TASK GOAL:
Filter the entries below, keeping every line that has the word "container".

[Front-end code edit data]
**********
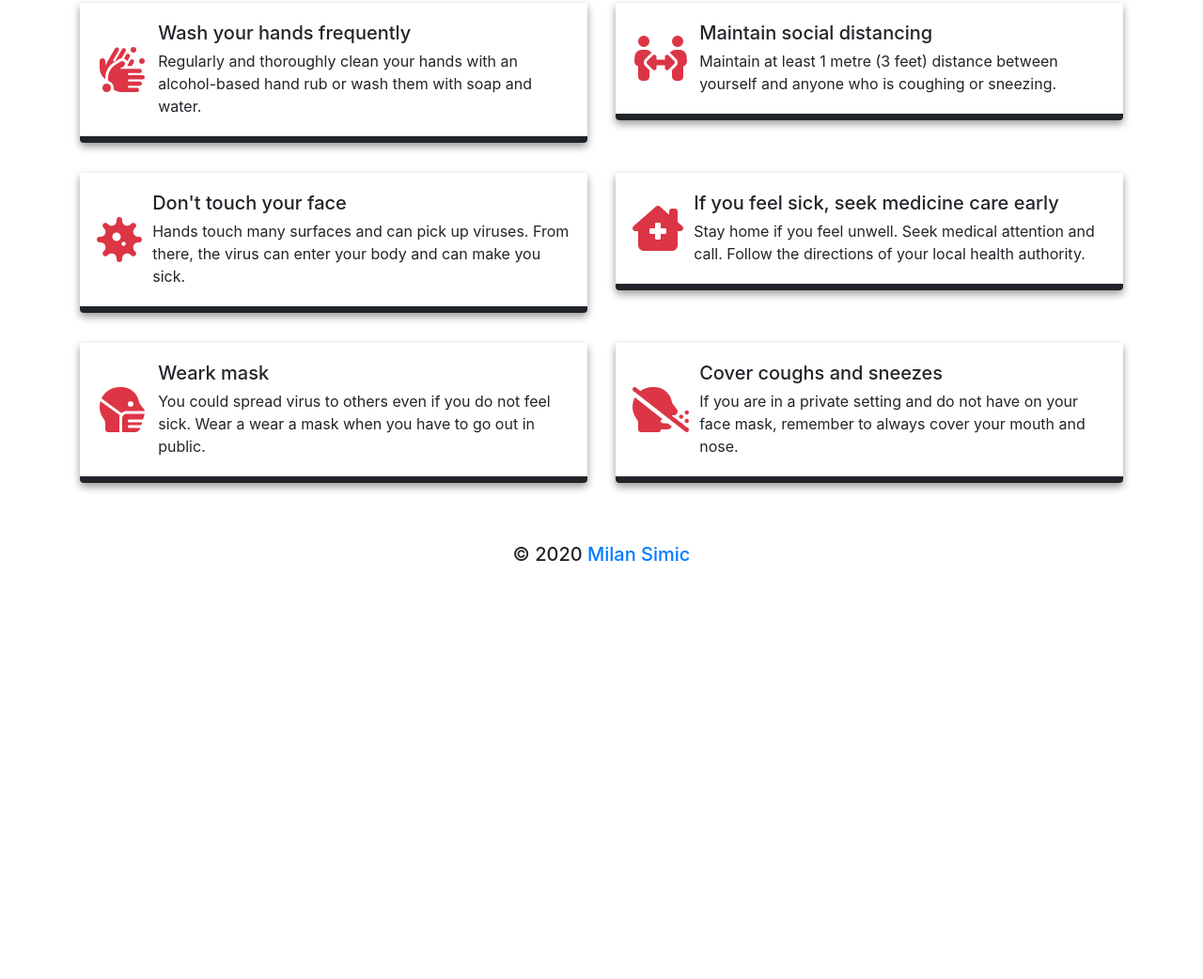
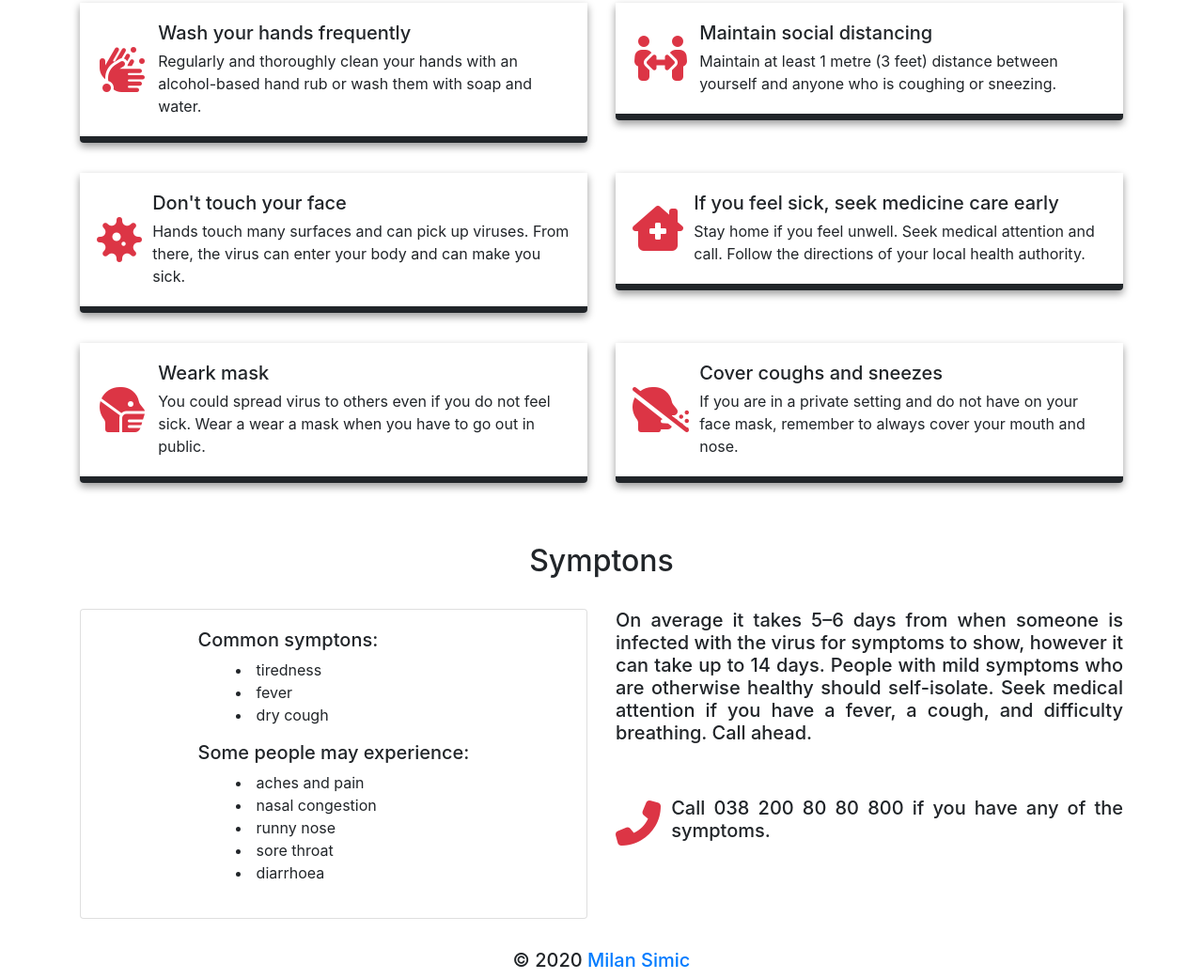
Before and after one commit to 21simic/CovidTracker, a plain HTML site: page index.html in a window 1280 px wide. Shown: the part 914-1956 px from the top of the page at 94% size. Before the commit the page ends 1524 px from the top, so only its background shows below. Drawn offline with nearby package versions, Linux system fonts and the light colour scheme; no server answers.

Commit message:
Adding symptons

```diff
--- a/index.html
+++ b/index.html
@@ -186,6 +186,53 @@
 		</section>
 	</div>
 
+	<!-- SYMPTONS -->
+	<div class="container">
+		<section class="safety">
+			<h2 class="text-center">Symptons</h2>
+
+			<div class="row">
+				<div class="col-md">
+					<div class="card">
+						<div class="card-body" style="margin: 0 auto;">
+							<h5>Common symptons:</h5>
+							<ul style="list-style-position: inside;">
+								<li>tiredness</li>
+								<li>fever</li>
+								<li>dry cough</li>
+							</ul>
+
+							<h5>Some people may experience:</h5>
+							<ul style="list-style-position: inside;">
+								<li>aches and pain</li>
+								<li>nasal congestion</li>
+								<li>runny nose</li>
+								<li>sore throat</li>
+								<li>diarrhoea</li>
+							</ul>
+						</div>
+					</div>
+				</div>
+
+				<div id="mobile-margin" class="col-md">
+					<!-- <div class="card">
+						<div class="card-body"> -->
+							<h5 class="text-justify">On average it takes 5–6 days from when someone is infected with the virus for symptoms to show, however it can take up to 14 days.
+							People with mild symptoms who are otherwise healthy should self-isolate. Seek medical attention if you have a fever, a cough, and difficulty breathing. Call ahead.</h5>
+
+							<div class="stay-safe">
+								<i class="fas fa-phone-alt"></i>
+								<div class="left-margin chart-container">
+									<h5 class="text-justify">Call 038 200 80 80 800 if you have any of the symptoms.</h5>
+								</div>
+							</div>
+						<!-- </div>
+					</div> -->
+				</div>
+			</div>
+		</section>
+	</div>
+
 	<!-- FOOTER -->
 	<footer class="main-footer">
 		<div class="container">
--- a/styles/style.css
+++ b/styles/style.css
@@ -135,4 +135,8 @@ a:hover {
 	.main-section .kartica {
 		margin-bottom: 1.5rem;
 	}
+
+	#mobile-margin {
+		margin-top: 1.5rem;
+	}
 }
```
**********
TASK SOLUTION:
+	<div class="container">
+								<div class="left-margin chart-container">
 		<div class="container">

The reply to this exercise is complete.